ABOUT THIS TASK: Find every line below where the word "flex" occurs, then give how many you found and nothing else.

(EXTRACTED MATERIAL begins)

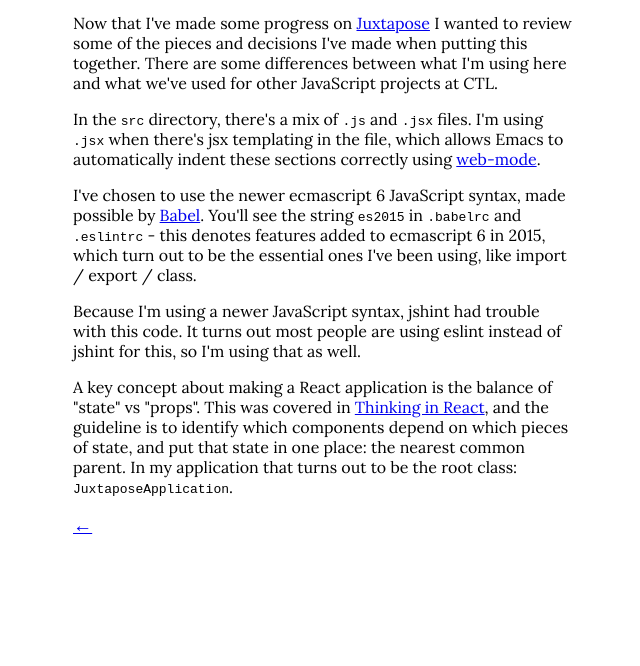
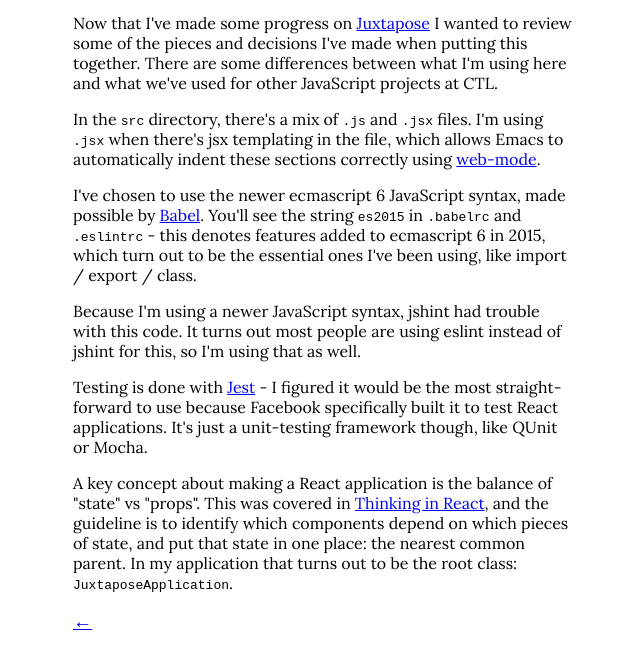
Before and after one commit to nikolas/journal, a plain HTML site: page 2016/7/8.html in a window 1280 px wide. Shown: the part 94-760 px from the top of the page, without its empty margins (317-957 px from the left). Drawn offline with Linux system fonts and the light colour scheme; a script that the page names is missing.

Commit message:
testing paragraph

```diff
--- a/2016/7/8.html
+++ b/2016/7/8.html
@@ -52,6 +52,13 @@
             jshint for this, so I'm using that as well.
         </p>
         <p>
+            Testing is done with
+            <a href="https://facebook.github.io/jest/">Jest</a> - I figured
+            it would be the most straight-forward to use because Facebook
+            specifically built it to test React applications. It's just
+            a unit-testing framework though, like QUnit or Mocha.
+        </p>
+        <p>
             A key concept about making a React application is the balance
             of "state" vs "props". This was covered in
             <a href="https://facebook.github.io/react/docs/thinking-in-react.html#step-4-identify-where-your-state-should-live">Thinking in React</a>, and the guideline is to
```
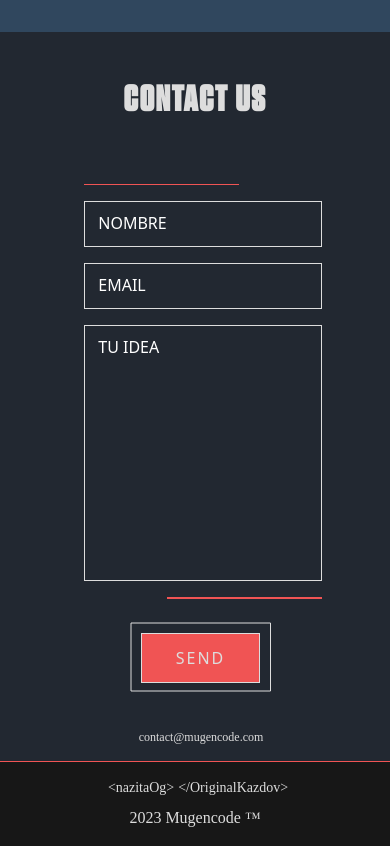
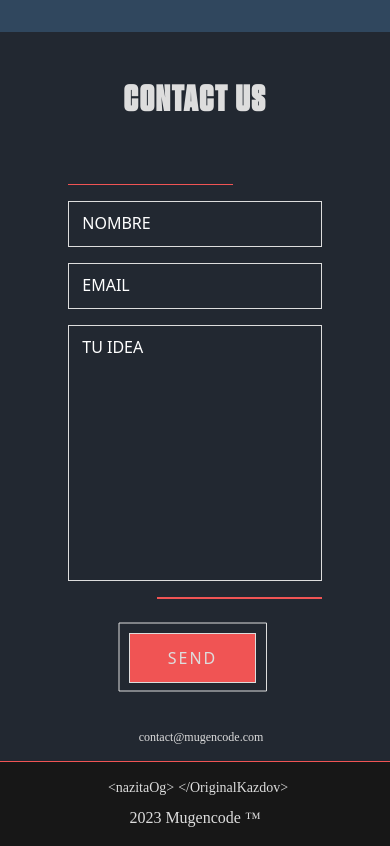
Before and after one commit to Nazaa29/mugencode, a React (Create React App) app: page / in a window 390 px wide. Shown: the part 2780-3626 px from the top of the page. Built offline with nearby package versions, Linux system fonts and the light colour scheme; the HTML template or start-up script is replaced by a standard one; what taos would draw is missing.

Commit message:
Revert "finished"
This reverts commit 4f95ce78daddbabd0edcb755d3a8870e4cb38daa.

```diff
--- a/src/components/Contact/Form/Form.js
+++ b/src/components/Contact/Form/Form.js
@@ -121,7 +121,7 @@ const Form = () => {
     "text-red-custom translate-x-[10px] translate-y-[-9px] text-[0.75em] px-[10px] bg-dark-custom border-l-[1px] border-red-custom border-r-[1px] tracking-[0.25em]";
 
   return (
-    <div className="md:max-w-md w-[65%] pl-4 pt-16 lg:pt-4 xl:pl-0 mx-auto flex flex-col">
+    <div className="md:max-w-md w-[65%] pt-16 lg:pt-4 xl:pl-0 mx-auto flex flex-col">
       <form className="flex flex-col items-center min-w-[185px]" onSubmit={handleSubmit} noValidate>
         <div className="h-[1px] mb-2 bg-red-custom w-[65%] self-start"></div>
         {/* linea superior*/}
```
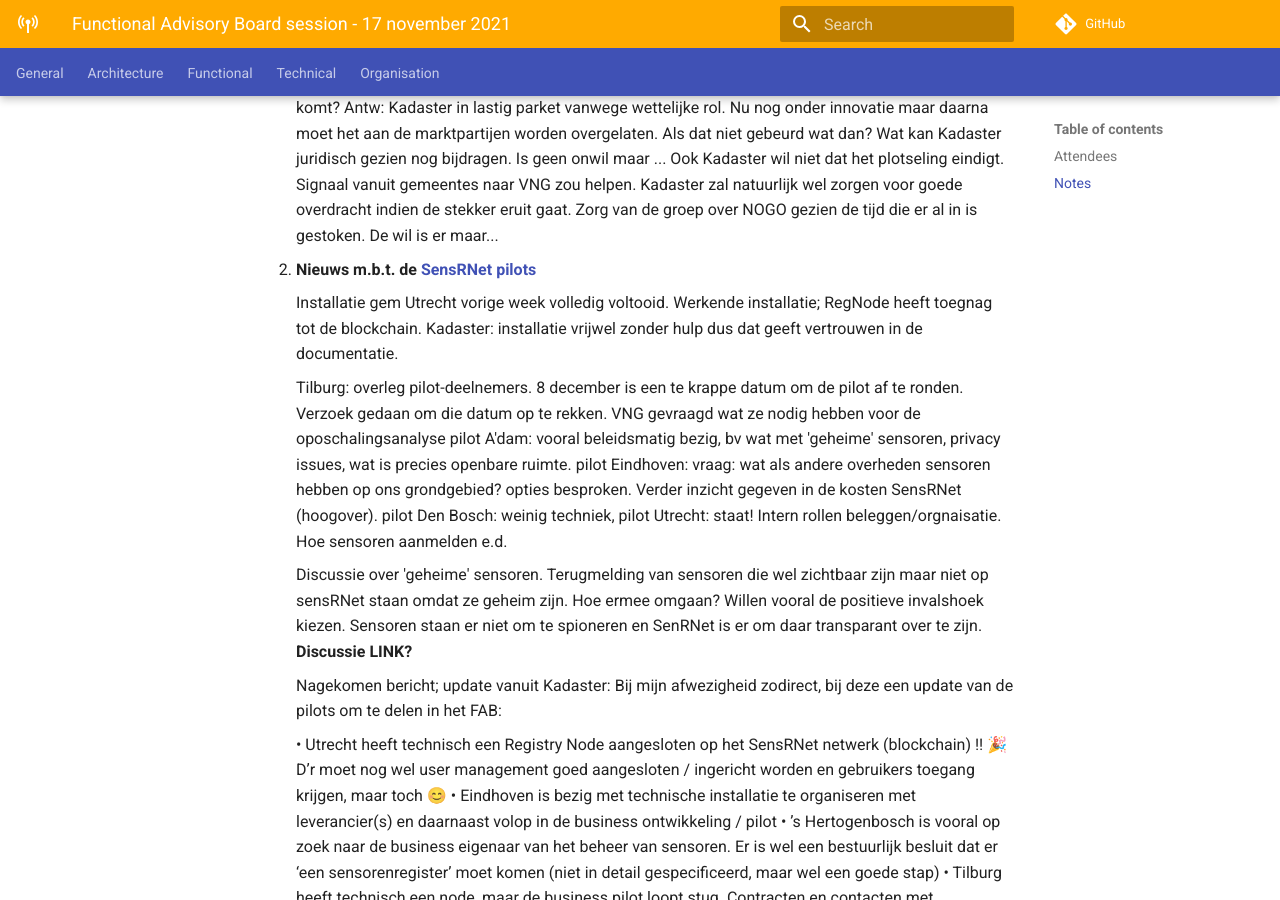
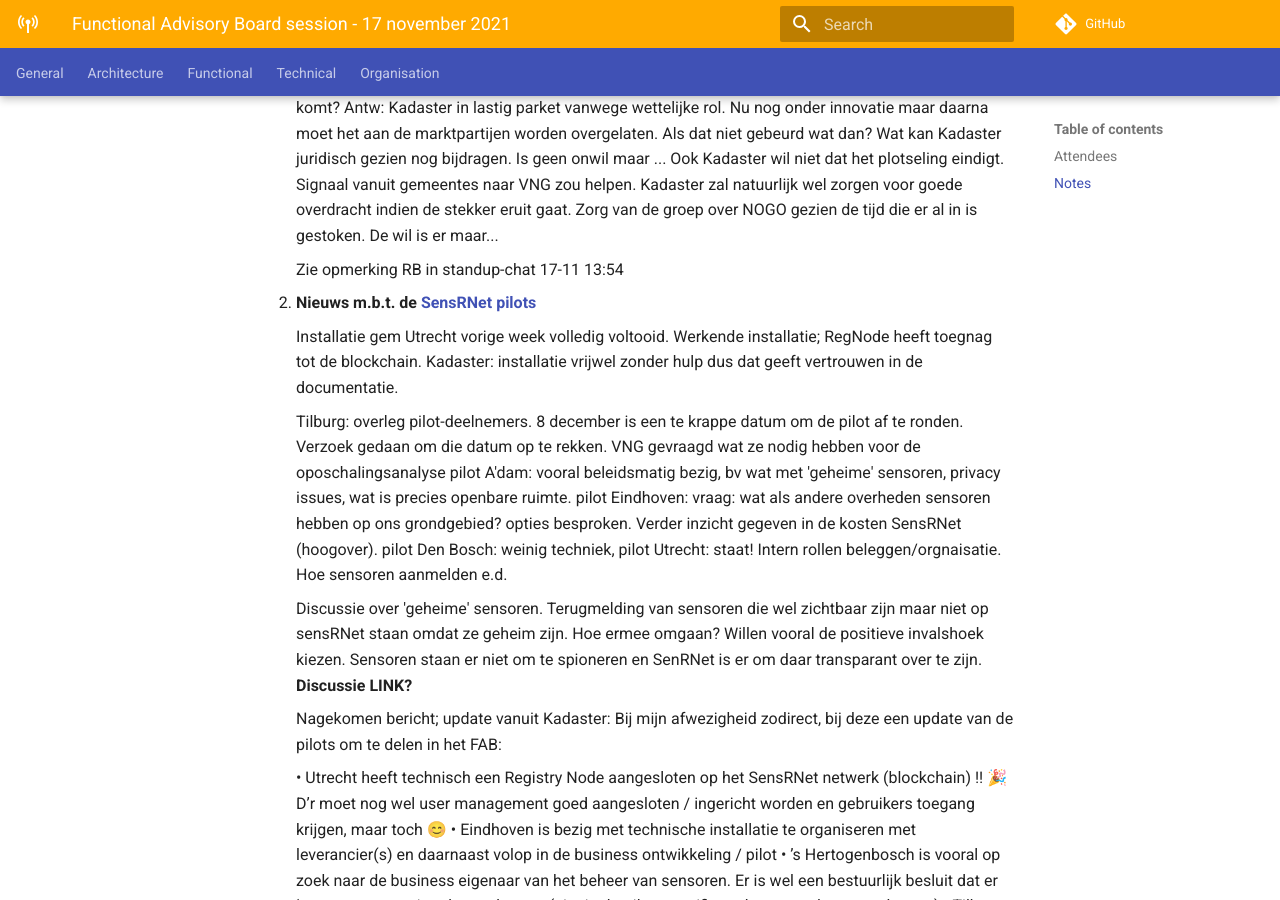
Before and after one commit to kadaster-labs/sensrnet-home, an MkDocs documentation site: the page built from docs/notes/2021-11-17-FAB-notes.md, in a window 1280 px wide and 900 px high, scrolled down 980 px. Built offline with MkDocs 1.6.1 and Material for MkDocs 9.7.7, drawn with Linux system fonts in a browser that asks for light colours; comment, search, counter and statistics services are not loaded.

Commit message:
Update 2021-11-17-FAB-notes.md

```diff
--- a/docs/notes/2021-11-17-FAB-notes.md
+++ b/docs/notes/2021-11-17-FAB-notes.md
@@ -31,6 +31,8 @@
      Na pilots doorgaan of tijdelijk stoppen? => vraag aan FAB-deelnemers.
      Den Bosch: het kan toch niet dat in maart een NOGO komt? Antw: Kadaster in lastig parket vanwege wettelijke rol. Nu nog onder innovatie maar daarna moet het aan de marktpartijen worden overgelaten. Als dat niet gebeurd wat dan? Wat kan Kadaster juridisch gezien nog bijdragen. Is geen onwil maar ... Ook Kadaster wil niet dat het plotseling eindigt. Signaal vanuit gemeentes naar VNG zou helpen. Kadaster zal natuurlijk wel zorgen voor goede overdracht indien de stekker eruit gaat.
      Zorg van de groep over NOGO gezien de tijd die er al in is gestoken. De wil is er maar...
+
+     Zie opmerking RB in standup-chat 17-11 13:54
 
 
 2. **Nieuws m.b.t. de [SensRNet pilots](https://kadaster-labs.github.io/sensrnet-home/Pilots/)**
```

(EXTRACTED MATERIAL ends)

TASK RESULT: 3